The required output is the line with "pie showData" and each line that follows it to the end of the entries below, copied exactly and with nothing added.

□ □ □ □

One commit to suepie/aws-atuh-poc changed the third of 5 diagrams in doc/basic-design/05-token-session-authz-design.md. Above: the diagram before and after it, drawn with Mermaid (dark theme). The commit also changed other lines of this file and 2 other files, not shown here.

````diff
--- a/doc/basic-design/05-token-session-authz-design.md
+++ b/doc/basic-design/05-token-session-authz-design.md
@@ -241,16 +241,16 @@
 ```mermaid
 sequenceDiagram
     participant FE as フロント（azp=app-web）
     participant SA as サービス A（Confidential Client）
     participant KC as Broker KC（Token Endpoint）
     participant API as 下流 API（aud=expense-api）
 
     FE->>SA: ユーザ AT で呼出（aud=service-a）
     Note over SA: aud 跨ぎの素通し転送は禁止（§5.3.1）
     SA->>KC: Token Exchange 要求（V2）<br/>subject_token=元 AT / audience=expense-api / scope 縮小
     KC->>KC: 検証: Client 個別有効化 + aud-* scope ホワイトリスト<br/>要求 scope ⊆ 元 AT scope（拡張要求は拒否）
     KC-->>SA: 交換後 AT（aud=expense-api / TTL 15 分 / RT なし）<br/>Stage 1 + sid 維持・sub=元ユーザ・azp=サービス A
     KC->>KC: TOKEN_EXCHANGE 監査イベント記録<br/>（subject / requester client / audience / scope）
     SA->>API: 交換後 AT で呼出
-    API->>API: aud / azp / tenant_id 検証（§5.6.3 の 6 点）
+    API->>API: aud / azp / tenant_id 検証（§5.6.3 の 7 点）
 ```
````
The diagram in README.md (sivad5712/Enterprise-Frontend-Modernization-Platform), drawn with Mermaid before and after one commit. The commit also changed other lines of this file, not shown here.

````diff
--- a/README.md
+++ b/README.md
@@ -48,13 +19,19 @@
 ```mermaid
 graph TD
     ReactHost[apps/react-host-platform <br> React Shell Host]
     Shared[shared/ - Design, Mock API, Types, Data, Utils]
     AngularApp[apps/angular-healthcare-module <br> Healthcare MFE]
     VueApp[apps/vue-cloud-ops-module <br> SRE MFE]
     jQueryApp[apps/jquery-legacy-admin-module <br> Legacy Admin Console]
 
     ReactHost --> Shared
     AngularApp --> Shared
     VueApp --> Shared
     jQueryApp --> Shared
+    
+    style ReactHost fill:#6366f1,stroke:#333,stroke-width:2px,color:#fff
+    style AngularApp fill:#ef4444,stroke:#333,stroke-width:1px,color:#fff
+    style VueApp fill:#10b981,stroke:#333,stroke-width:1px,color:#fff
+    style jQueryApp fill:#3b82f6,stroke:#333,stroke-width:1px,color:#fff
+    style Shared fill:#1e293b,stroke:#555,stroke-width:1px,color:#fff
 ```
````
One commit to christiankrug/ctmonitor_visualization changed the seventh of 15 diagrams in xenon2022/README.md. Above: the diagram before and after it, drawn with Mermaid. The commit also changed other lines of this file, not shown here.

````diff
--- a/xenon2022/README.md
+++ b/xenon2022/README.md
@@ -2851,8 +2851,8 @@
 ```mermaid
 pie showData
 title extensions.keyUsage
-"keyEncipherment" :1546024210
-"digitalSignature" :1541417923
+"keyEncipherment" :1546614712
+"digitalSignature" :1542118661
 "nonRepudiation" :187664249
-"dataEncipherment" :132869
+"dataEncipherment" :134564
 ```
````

□ □ □ □

#### [ANSWER BOX]
 pie showData
 title extensions.keyUsage
-"keyEncipherment" :1546024210
-"digitalSignature" :1541417923
+"keyEncipherment" :1546614712
+"digitalSignature" :1542118661
 "nonRepudiation" :187664249
-"dataEncipherment" :132869
+"dataEncipherment" :134564
 ```
````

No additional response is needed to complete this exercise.